Scrapping with a template is a great way to save time and get a layout started. When I first switched from paper to digital scrapping, I saw templates everywhere and I couldn’t imagine how someone used one. I was a paper scrapper and had been for years. This meant that I was a pro at cutting shapes and frames and finding stickers to make my pages. It was a little hard for me to wrap my head around what it meant to “clip” a paper to a shape. It seemed too easy! But gradually, as I learned to scrapbook on my computer and find how easy it really was to clip and move and shadow these shapes, I fell in love with templates! I also love making them!
Let’s get started.
If you are using Adobe Photoshop to scrapbook, this tutorial is perfect for you. It can also be used similarly with other programs, but the clipping may look a little different. You can google the steps for your program to see how to use a clipping mask.
Here is the template I’m using today. It is available as a free download in my Resource Library.
Open the template in Photoshop. You’ll find in the download there is a PSD file (this is a native Adobe product and can only be used in Photoshop programs), a TIFF file which will work in most programs that allow layered files and PNG which is an image for each layer. They are in order and you can start with the biggest piece and build each one, adding one at a time. This is for programs like Canva that don’t open a layered file.
I like to start at the bottom and using the Place Feature I place a paper from a digital kit. It can be plain or patterned and this one will fill the whole space so there is no need to clip or merge or shadow. It just sits over the background layer of the template.
Now we’ll move on to the next layer. In this case, it is a scatter. You can either replace it with a scatter from the kit you’re working with or paints work really well too. It is completely up to you! I’m going to use paints for mine:

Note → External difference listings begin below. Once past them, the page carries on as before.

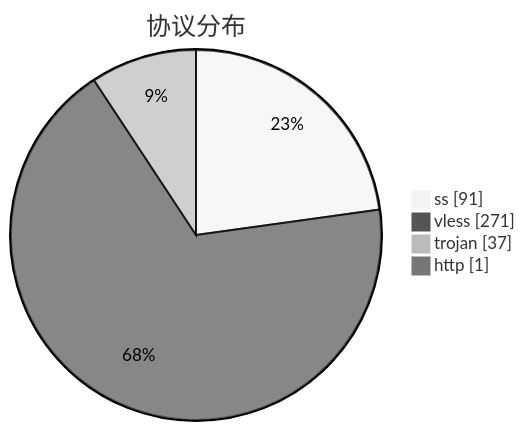
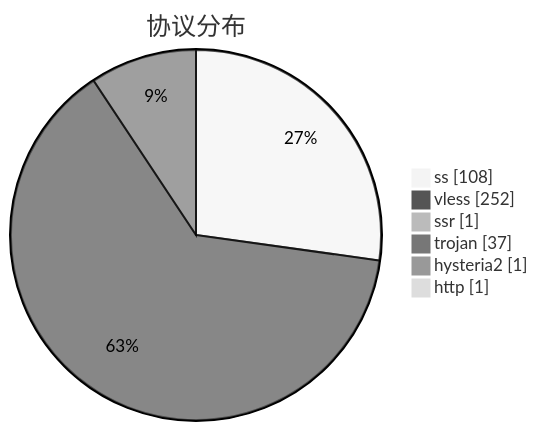
The third of 3 diagrams in subs/statistics/tested_within.md (qjlxg/airport), drawn with Mermaid (neutral theme) before and after one commit. The commit also changed other lines of this file and 2 other files, not shown here.

````diff
--- a/subs/statistics/tested_within.md
+++ b/subs/statistics/tested_within.md
@@ -19,8 +19,10 @@
 ```mermaid
 pie showData
 title 协议分布
-"ss" : 91
-"vless" : 271
+"ss" : 108
+"vless" : 252
+"ssr" : 1
 "trojan" : 37
+"hysteria2" : 1
 "http" : 1
 ```
````
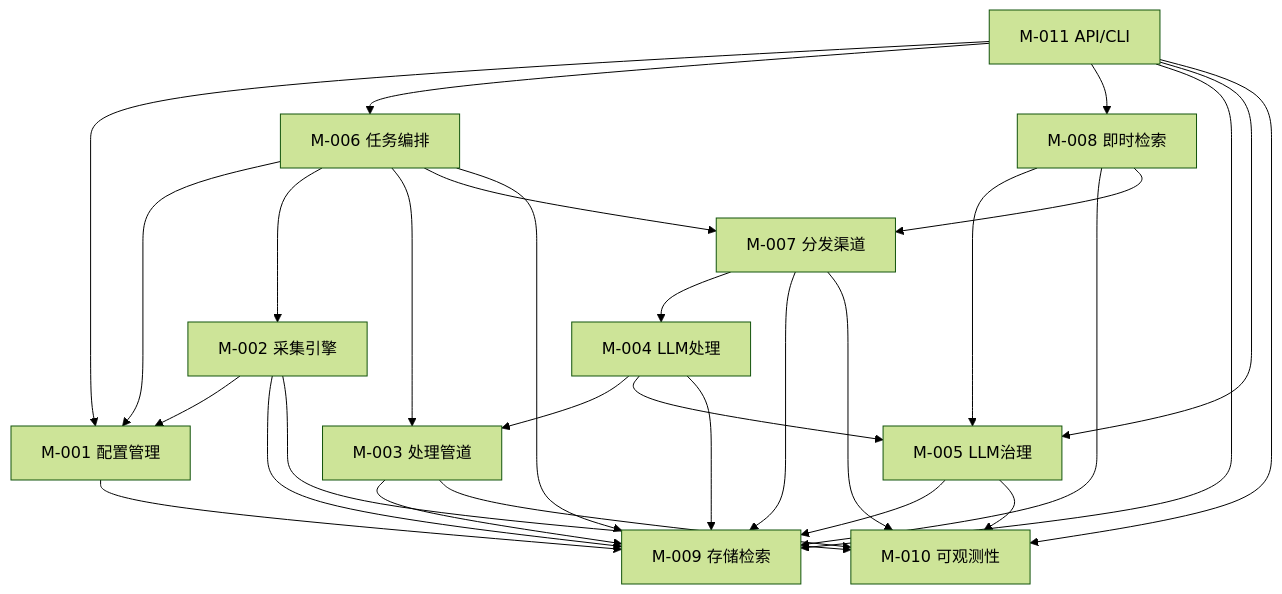
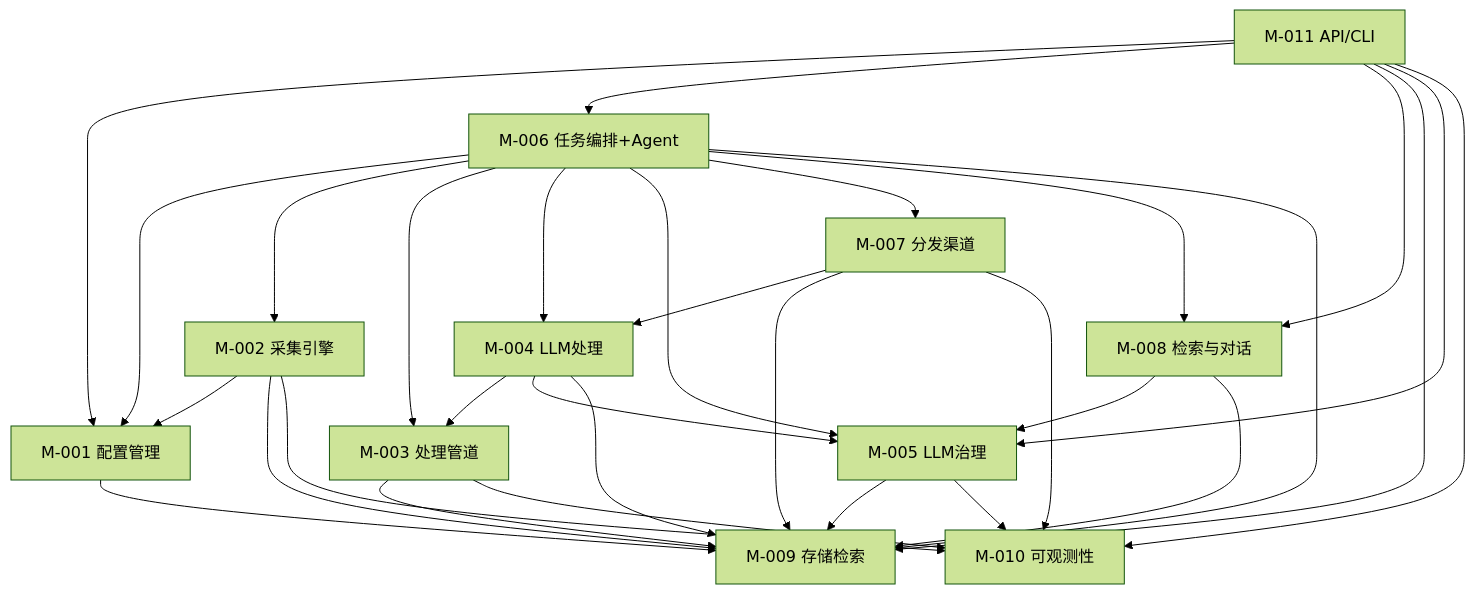
One commit to lync-cyber/intelli-source changed the diagram in docs/arch/arch-intellisource-v1-modules.md. Above: the diagram before and after it, drawn with Mermaid (forest theme). The commit also changed other lines of this file and 8 other files, not shown here.

First line of the commit message:
refactor: unify agent dispatch architecture, remove sentiment analysis

````diff
--- a/docs/arch/arch-intellisource-v1-modules.md
+++ b/docs/arch/arch-intellisource-v1-modules.md
@@ -167,39 +176,41 @@
 ```mermaid
 graph TD
     M011[M-011 API/CLI] --> M001[M-001 配置管理]
-    M011 --> M006[M-006 任务编排]
-    M011 --> M008[M-008 即时检索]
+    M011 --> M006[M-006 任务编排+Agent]
+    M011 --> M008[M-008 检索与对话]
     M011 --> M009[M-009 存储检索]
     M011 --> M005[M-005 LLM治理]
     M011 --> M010[M-010 可观测性]
 
     M006 --> M001
     M006 --> M002[M-002 采集引擎]
     M006 --> M003[M-003 处理管道]
+    M006 --> M004[M-004 LLM处理]
+    M006 --> M005
     M006 --> M007[M-007 分发渠道]
+    M006 --> M008
     M006 --> M009
 
     M002 --> M001
     M002 --> M009
     M002 --> M010
 
     M003 --> M009
     M003 --> M010
 
-    M004[M-004 LLM处理] --> M003
+    M004 --> M003
     M004 --> M005
     M004 --> M009
 
     M005 --> M009
     M005 --> M010
 
     M007 --> M004
     M007 --> M009
     M007 --> M010
 
     M008 --> M005
     M008 --> M009
-    M008 --> M007
 
     M001 --> M009
 ```
````
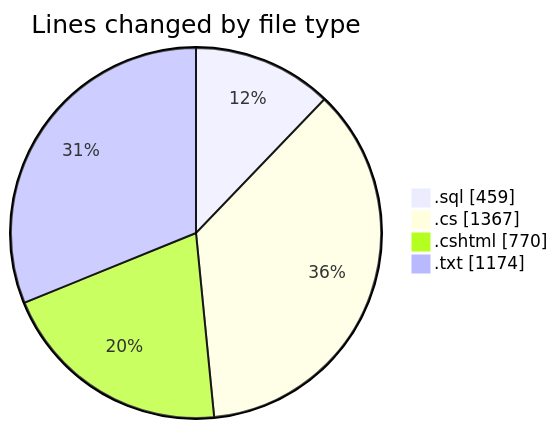
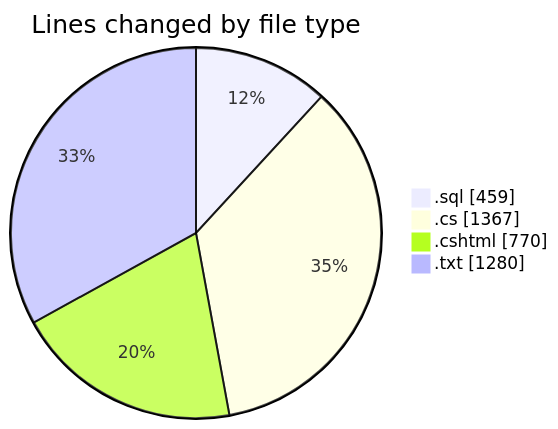
One commit to lephambinh05/code-tracking changed the first of 2 diagrams in 2025-07-23/quanlyrapchieuphim/README.md. Above: the diagram before and after it, drawn with Mermaid. The commit also changed other lines of this file and 1 other file, not shown here.

````diff
--- a/2025-07-23/quanlyrapchieuphim/README.md
+++ b/2025-07-23/quanlyrapchieuphim/README.md
@@ -29,8 +29,8 @@
 ```mermaid
 pie showData
 title Lines changed by file type
 ".sql" : 459
 ".cs" : 1367
 ".cshtml" : 770
-".txt" : 1174
+".txt" : 1280
 ```
````
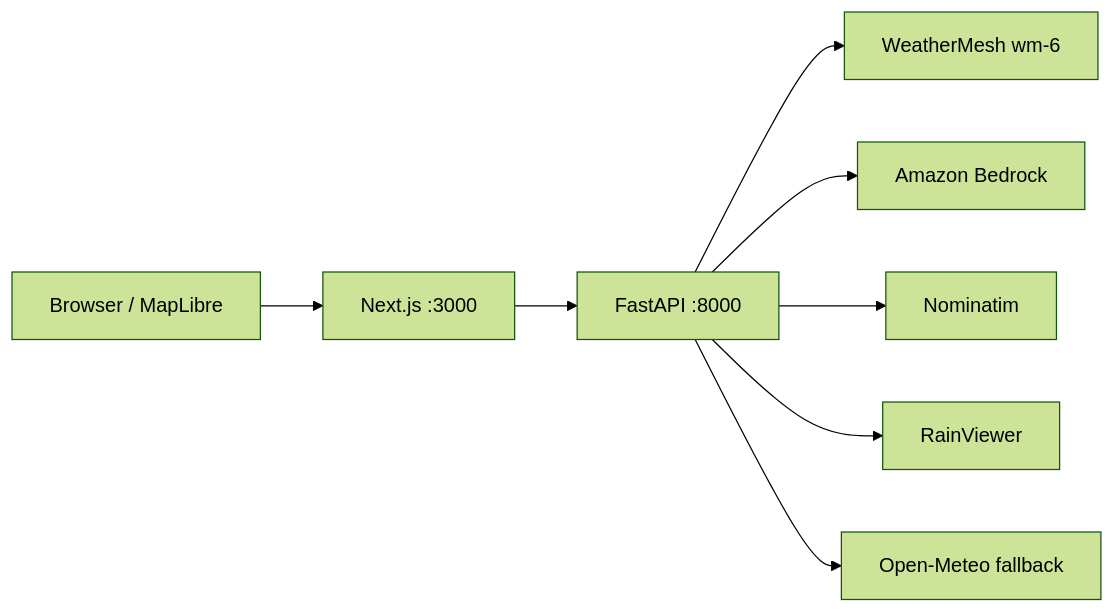
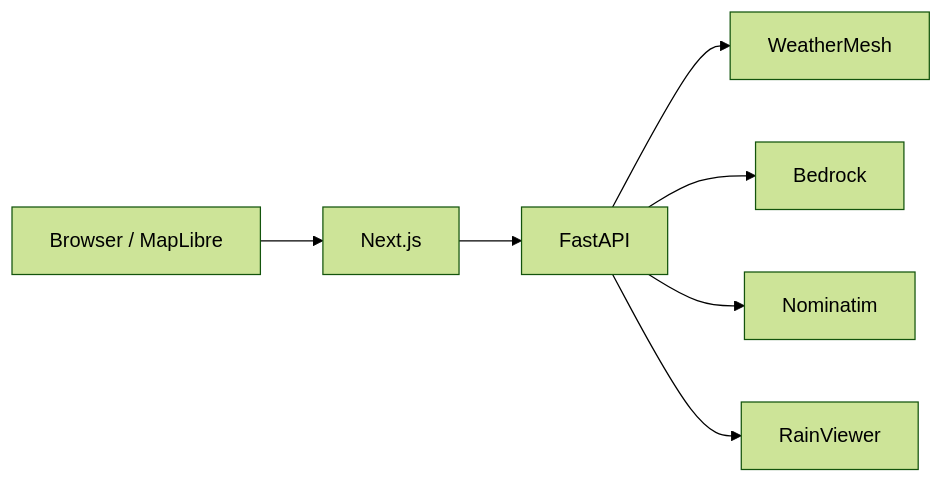
One commit to RudraYBedekar/Windborne-map changed the diagram in README.md. Above: the diagram before and after it, drawn with Mermaid (forest theme). The commit also changed other lines of this file and 13 other files, not shown here.

````diff
--- a/README.md
+++ b/README.md
@@ -28,10 +26,9 @@
 ```mermaid
 flowchart LR
-  UI[Browser / MapLibre] --> NX[Next.js :3000]
-  NX --> API[FastAPI :8000]
-  API --> WB[WeatherMesh wm-6]
-  API --> BR[Amazon Bedrock]
+  UI[Browser / MapLibre] --> NX[Next.js]
+  NX --> API[FastAPI]
+  API --> WB[WeatherMesh]
+  API --> BR[Bedrock]
   API --> NOM[Nominatim]
   API --> RV[RainViewer]
-  API --> OM[Open-Meteo fallback]
 ```
````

Next, we move to the next layer which is a large rectangle shape at the bottom of the cluster. I use the place feature to pull in this plain paper and then right click on it in the layer palette and choose the option to “Create Clipping Mask”.
I continue to pull different papers (some plain and some patterned) on to each layer and clip it. I do this all the way up until I come to the layer with the leaf. And you’ll notice that they all have shadows. I just use the drop shadow that came with the template and I don’t have to take the time to shadow anything:
For the layers that have leaves and/or flowers, I simply replace them with leaves/flowers from the kit. AND here is my digital hack for getting the same shadow on them as is on the papers (to save me time!). I hold down the Alt/Option key and drag the little fx from the last paper layer up to the new leaf layer. This copies the layer style from below on to this new layer! So quick and easy!
To complete, I continue using these techniques to add the rest of the papers/elements/photo. I also usually add a few of my own extra favorites from the kit I’m working with and here is my final layout:
Ready to try it yourself?
Fill out the form below, if you are new here, to get access to my Free Resource Library. Find a template and a mini kit and scrap a photo!
If you like this tutorial, you might also like this one, The Three R’s of Templates:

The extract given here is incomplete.